Croydon leads the way with garbage weighing
Croydon Council is fitting microchips to wheely bins for a scheme which will affect 100,000 households from April, 2005.
Refuse removal vehicles will also be fitted with gadgets to read the microchips, and the council will keep records of when bins are emptied and the weight of their contents.
The theory behind the system is that if a bin weighs significantly more than the average, then it must contain items which should have gone into a recycling scheme with the implication that the Refuse Police will turn up the morning after the refuse collection round to impose a stiff fine.
Other London councils will be 'observing the scheme' (watching to see if it all goes horribly wrong) and Bexley Council plans to microchip its wheely bins but not do anything further for the moment.

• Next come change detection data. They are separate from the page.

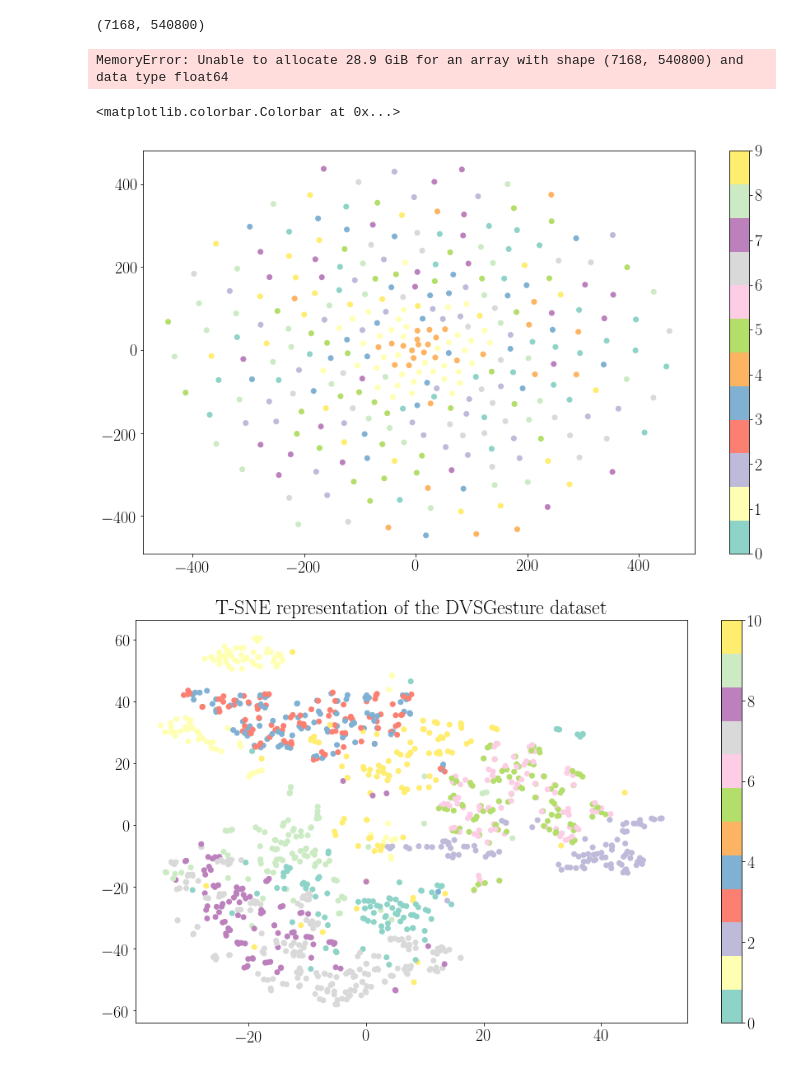
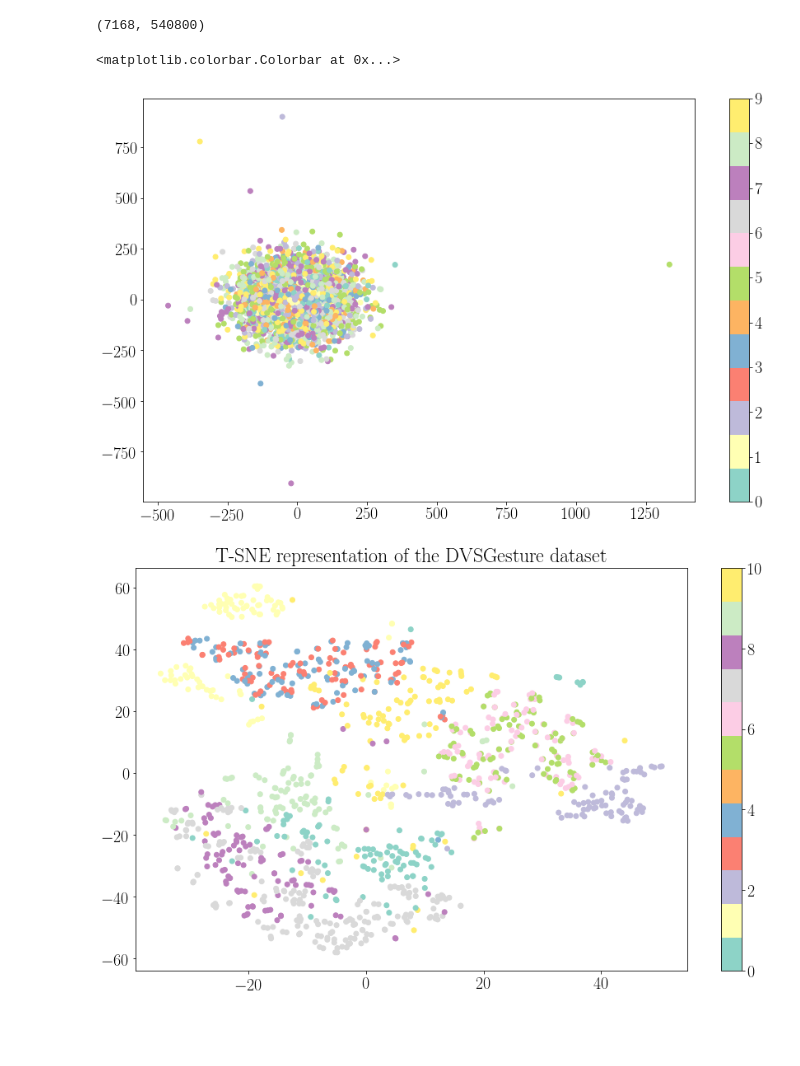
Before and after one commit to kclip/BayesBiSNN, a Jupyter notebook: BBSNN_notebook.ipynb, the cells around one changed output. Cells and saved outputs as stored; diff of their text form; code cells hidden in the pictures; blank space fills up the shorter version.

```diff
--- a/BBSNN_notebook.ipynb
+++ b/BBSNN_notebook.ipynb
@@ -198,7 +198,7 @@ train_data = dataset.root.train
 
 batch_size = 32
 
-dt = 5000  # us
+dt = 25000  # us
 sample_length = 2000  # length of samples during training in ms
 T = int(sample_length * 1000 / dt)  # number of timesteps in a sample
 input_size = [2 * (dataset.root.stats.train_data[1] ** 2)]
@@ -224,9 +224,9 @@ for i in range(n_batchs):
 
     inputs, labels = get_batch_example(train_data, idxs, batch_size_curr, T, n_classes, input_size, dt, dataset.root.stats.train_data[1], True)
 
-#     inputs_ = torch.cat((inputs_, torch.sum(inputs, dim=1)/T))
+    inputs_ = torch.cat((inputs_, torch.sum(inputs, dim=1)/T))
     labels_ = torch.cat((labels_, torch.argmax(torch.sum(labels, dim=-1)/T, dim=-1)))
-    inputs_ = torch.cat((inputs_, inputs.type(torch.bool)))
+#     inputs_ = torch.cat((inputs_, inputs.type(torch.bool)))
 # %% [output]
 KeyboardInterrupt:
 # %%
@@ -234,25 +234,25 @@ inputs_ = inputs_.numpy().reshape([inputs_.shape[0], -1])
 inputs_.shape
 # %% [output]
 (7168, 540800)
-# %%
-tsne = TSNE()
-test = tsne.fit_transform(inputs_, labels_)
-# %% [output]
-MemoryError: Unable to allocate 28.9 GiB for an array with shape (7168, 540800) and data type float64
+# %%
+tsne = TSNE()
+test = np.empty([0, 2])
+for i in range(int(inputs_.shape[0] / batch_size)):
+    test = np.vstack((test, tsne.fit_transform(inputs_[i * batch_size : (i + 1) * batch_size], labels_[i * batch_size : (i + 1) * batch_size])))
 # %%
 plt.rc('text', usetex=True)
 plt.rc('font', family='serif', size=20)
 
 fig, axs = plt.subplots(1, 1, figsize=(15,9))
 
-scat = axs.scatter(test[:, 0], test[:, 1], c=labels_, cmap='Set3')
+scat = axs.scatter(test[:, 0], test[:, 1], c=labels_[:7168], cmap='Set3')
 fig.colorbar(scat, ax=axs)
 
 # axs.set_title('T-SNE representation of the MNIST-DVS dataset')
 # plt.savefig(r"C:\Users\K1804053\OneDrive - King's College London\PhD\BayesBiSNN\tsne_mnistdvs.pdf", format='pdf', dpi=1000)
 # %% [output]
 <matplotlib.colorbar.Colorbar at 0x...>
-[figure, old version]
+[figure, new version]
 # %%
 plt.rc('text', usetex=True)
 plt.rc('font', family='serif', size=20)
```
Also changed, not shown: 1 other file.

Croydon Council says its new system will ensure that bins are not missed out of collections and the council will be able to help people to 'manage their refuse'. Critics warn that burglars will hack into the council's records, find out which addresses are producing less waste than usual, assume the household is on holiday and do the place over.